The soup kitchen has adjusted how it operates and distributes meals to protect the safety of its volunteers and guests. It's operating much like a take-out restaurant where we prepare to-go meals and safely distribute through a walk-up window. We're looking for 5-7 volunteers for the January 14 service. Please let us know if you're able to serve.

Meal Prep  3:30 – 5:30 p.m. 
Take-Out Distribution  5:30 – 6:30 p.m.
Clean-Up  6:30 - 7:00 p.m. 

Most Blessed Trinity Soup Kitchen 
914 8th Street
Waukegan, Illinois 60085
Volunteer Opportunity
Love INC, one of current mission partners in conjunction with Community Partners for Affordable Housing (CPAH) is starting a ministry supporting a re-entry program from the department of corrections.

They are looking for help delivering furniture within Lake County to furnish affordable housing units for these individuals ahead of their arrival. The work can be done either on weekdays or weekends. Love INC will provide the driver and the truck and the majority of the furniture. We would be making a commitment to help once a month. If you have an interest in learning more or volunteering please reach out to Dave Marsden at dgmarsden@gmail.com.
PADS Food Collection
PADS Lake County is collecting non-perishable food items that can be distributed to clients on a weekly basis. Please bring your donations to the First Pres sanctuary doors on Douglas Ave. on Tuesday afternoons between 3-5 p.m. We will have an outside drop off set up in front of the Narthex by the benches. Ideally, please email dgmarsden@gmail.com to let us know you are coming.
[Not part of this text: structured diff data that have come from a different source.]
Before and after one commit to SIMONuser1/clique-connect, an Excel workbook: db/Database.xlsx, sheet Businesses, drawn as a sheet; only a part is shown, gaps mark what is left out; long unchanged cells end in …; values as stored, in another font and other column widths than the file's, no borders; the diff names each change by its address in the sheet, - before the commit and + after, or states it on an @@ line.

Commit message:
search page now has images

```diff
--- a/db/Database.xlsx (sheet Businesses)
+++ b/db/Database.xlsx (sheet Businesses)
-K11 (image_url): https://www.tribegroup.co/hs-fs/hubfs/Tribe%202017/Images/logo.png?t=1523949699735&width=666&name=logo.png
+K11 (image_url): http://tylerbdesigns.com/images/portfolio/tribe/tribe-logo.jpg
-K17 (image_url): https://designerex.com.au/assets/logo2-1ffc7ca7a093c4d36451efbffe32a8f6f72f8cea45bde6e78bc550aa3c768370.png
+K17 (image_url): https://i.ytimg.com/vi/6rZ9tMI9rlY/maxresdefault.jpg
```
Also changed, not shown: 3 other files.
PADS Lake County is a community-based organization that provides trauma-informed support, resources, and shelter to individuals and families experiencing a housing crisis.
Examples of items that are needed include:
Peanut Butter
Easy Mac
Oatmeal Packets
Microwavable meals
Canned chicken/tuna
Chef Boyardee (pop top cans)
Soup (pop top cans)
Granola Bars
$5-$10 fast food gift cards
Update your Realm account

Realm is our church information management system and every adult member has their own log in and password. Log into your account using the email address we have on file for you to manage your online giving, update your contact information, and access information about groups. If you've forgotten your password or you're having issues getting access, please email office@boxp.net. Our administrative and program staff will be happy to help you!
How to contact us:
Phone: Call 847-362-2174 and leave a message. Your call will be returned between 9 a.m.-5 p.m. Monday-Friday. Please note that the office will close early on Thursday, Dec. 31 and will be closed Friday, Jan. 1.

Email: Office@boxp.net (emails go to a member of the administrative team and will be forwarded to the appropriate person).

Pastoral Emergencies: Please call 847-367-6460 and leave a message. A pastor will return your call as soon as they are able.